- **EXERCISE BRIEF**
In the data below, find each line containing the string "columns" and return it.

(Change detection data)
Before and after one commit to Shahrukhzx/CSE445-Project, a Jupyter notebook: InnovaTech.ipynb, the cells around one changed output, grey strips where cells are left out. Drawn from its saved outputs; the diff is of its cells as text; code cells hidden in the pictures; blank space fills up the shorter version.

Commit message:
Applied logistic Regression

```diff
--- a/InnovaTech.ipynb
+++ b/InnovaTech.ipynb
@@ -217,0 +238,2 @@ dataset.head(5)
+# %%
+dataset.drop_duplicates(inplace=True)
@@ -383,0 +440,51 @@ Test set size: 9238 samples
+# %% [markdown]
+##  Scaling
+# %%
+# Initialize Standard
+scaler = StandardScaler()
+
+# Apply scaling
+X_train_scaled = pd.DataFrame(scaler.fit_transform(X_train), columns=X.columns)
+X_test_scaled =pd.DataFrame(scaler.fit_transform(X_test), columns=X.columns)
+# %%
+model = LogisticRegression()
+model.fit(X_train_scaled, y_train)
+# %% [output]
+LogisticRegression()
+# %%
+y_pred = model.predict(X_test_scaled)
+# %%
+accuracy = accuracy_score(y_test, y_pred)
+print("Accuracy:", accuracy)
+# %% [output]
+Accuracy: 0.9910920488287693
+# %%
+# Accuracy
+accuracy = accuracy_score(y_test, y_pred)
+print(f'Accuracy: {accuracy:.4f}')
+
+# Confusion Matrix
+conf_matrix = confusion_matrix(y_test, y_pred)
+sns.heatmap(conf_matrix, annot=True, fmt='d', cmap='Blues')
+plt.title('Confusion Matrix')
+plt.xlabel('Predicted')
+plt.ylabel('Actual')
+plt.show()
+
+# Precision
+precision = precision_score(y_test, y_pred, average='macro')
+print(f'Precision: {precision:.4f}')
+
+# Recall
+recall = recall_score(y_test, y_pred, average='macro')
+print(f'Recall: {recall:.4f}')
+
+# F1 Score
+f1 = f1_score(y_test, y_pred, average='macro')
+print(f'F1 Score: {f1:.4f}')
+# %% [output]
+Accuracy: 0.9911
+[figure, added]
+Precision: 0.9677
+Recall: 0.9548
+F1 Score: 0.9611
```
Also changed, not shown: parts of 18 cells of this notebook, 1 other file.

...

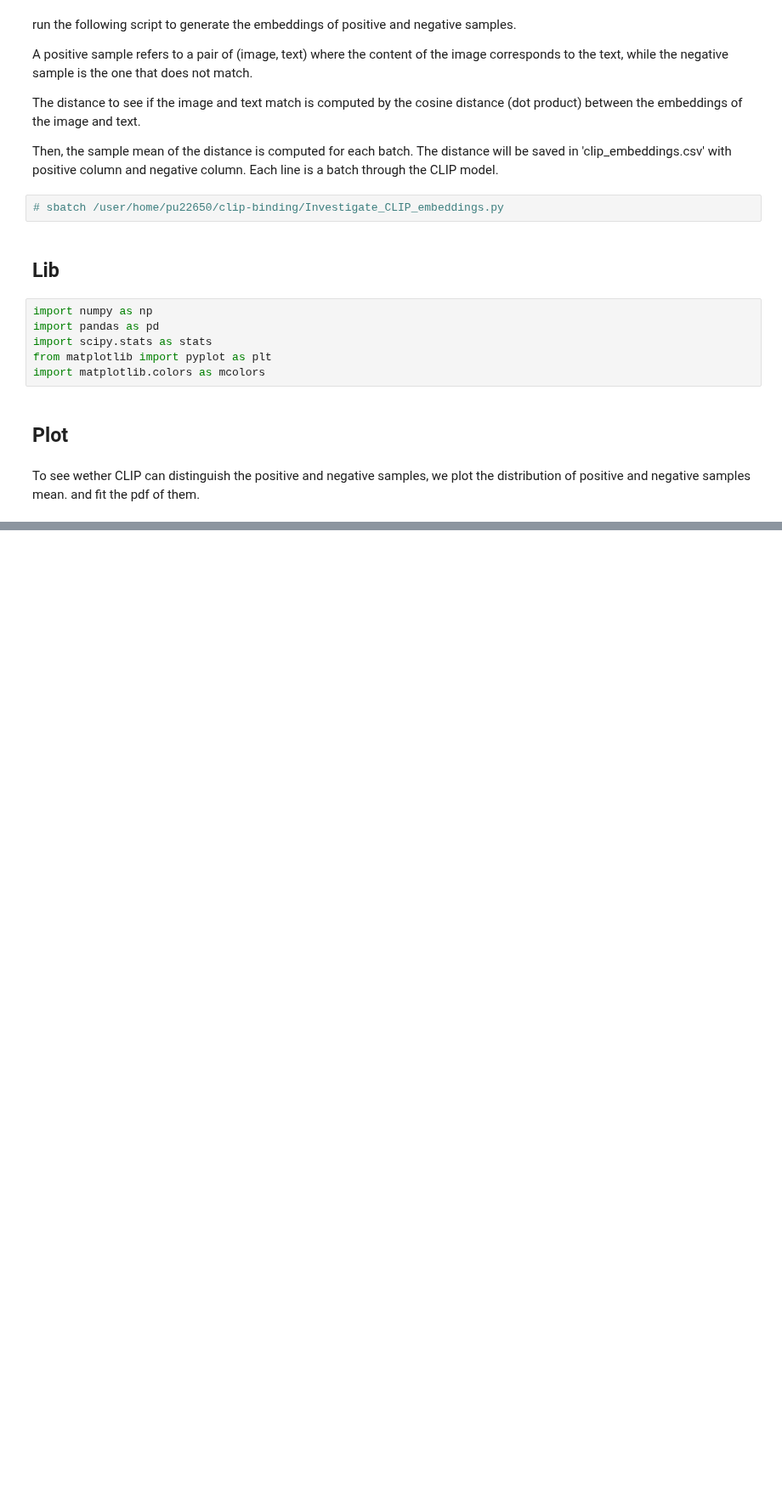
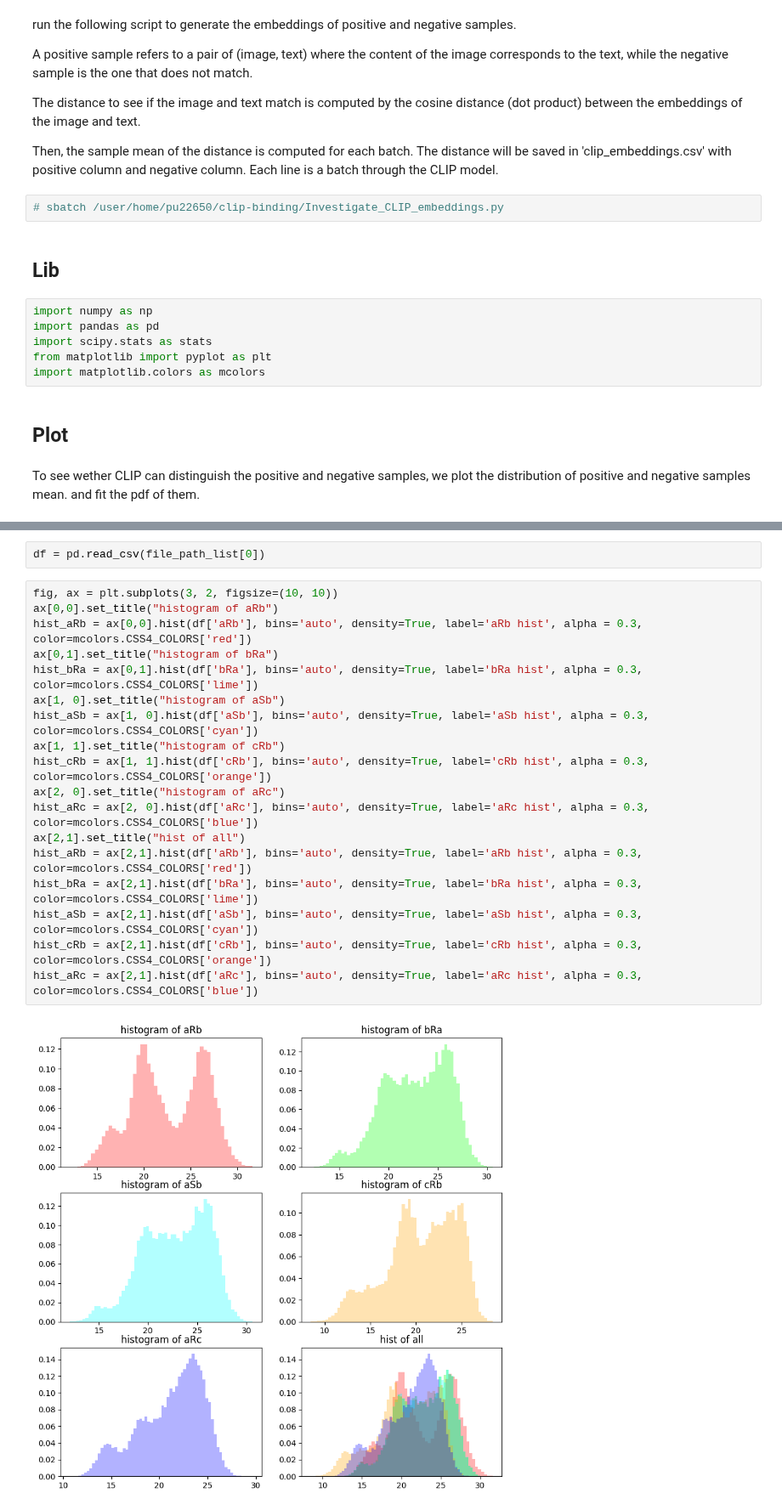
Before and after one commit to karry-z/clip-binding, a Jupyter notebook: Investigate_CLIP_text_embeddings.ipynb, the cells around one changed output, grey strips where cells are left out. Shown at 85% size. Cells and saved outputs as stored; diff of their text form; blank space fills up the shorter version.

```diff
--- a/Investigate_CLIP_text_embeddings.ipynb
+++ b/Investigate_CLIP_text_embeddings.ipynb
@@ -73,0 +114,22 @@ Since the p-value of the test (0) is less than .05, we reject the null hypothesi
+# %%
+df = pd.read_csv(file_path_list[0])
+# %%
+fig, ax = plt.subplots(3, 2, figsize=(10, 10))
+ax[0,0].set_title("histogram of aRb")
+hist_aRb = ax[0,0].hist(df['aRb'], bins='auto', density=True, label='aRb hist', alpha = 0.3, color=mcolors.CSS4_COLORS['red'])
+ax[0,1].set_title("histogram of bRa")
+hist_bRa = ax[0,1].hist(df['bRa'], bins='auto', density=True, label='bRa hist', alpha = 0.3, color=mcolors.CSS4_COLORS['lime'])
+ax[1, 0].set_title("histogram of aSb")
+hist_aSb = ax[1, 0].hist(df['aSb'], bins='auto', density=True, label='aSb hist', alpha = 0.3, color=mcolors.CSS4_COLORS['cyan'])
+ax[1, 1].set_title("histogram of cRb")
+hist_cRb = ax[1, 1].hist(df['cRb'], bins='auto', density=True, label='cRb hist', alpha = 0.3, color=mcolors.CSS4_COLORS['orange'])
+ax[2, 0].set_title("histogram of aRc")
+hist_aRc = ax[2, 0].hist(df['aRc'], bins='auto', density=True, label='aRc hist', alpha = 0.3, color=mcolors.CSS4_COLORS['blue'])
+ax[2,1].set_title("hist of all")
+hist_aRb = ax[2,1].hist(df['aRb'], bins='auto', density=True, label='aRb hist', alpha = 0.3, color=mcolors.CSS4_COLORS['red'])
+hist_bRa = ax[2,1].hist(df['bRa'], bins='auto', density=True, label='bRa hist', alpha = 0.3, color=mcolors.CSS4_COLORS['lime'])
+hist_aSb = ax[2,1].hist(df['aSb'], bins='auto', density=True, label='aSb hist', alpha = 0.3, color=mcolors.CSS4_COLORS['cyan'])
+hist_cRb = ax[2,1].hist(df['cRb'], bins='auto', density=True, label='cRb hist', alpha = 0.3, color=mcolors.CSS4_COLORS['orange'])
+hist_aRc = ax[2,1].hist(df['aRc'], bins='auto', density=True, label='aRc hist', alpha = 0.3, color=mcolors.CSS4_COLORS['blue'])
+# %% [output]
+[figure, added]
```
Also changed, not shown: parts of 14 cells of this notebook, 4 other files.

- **EXPECTED ANSWER**
+X_train_scaled = pd.DataFrame(scaler.fit_transform(X_train), columns=X.columns)
+X_test_scaled =pd.DataFrame(scaler.fit_transform(X_test), columns=X.columns)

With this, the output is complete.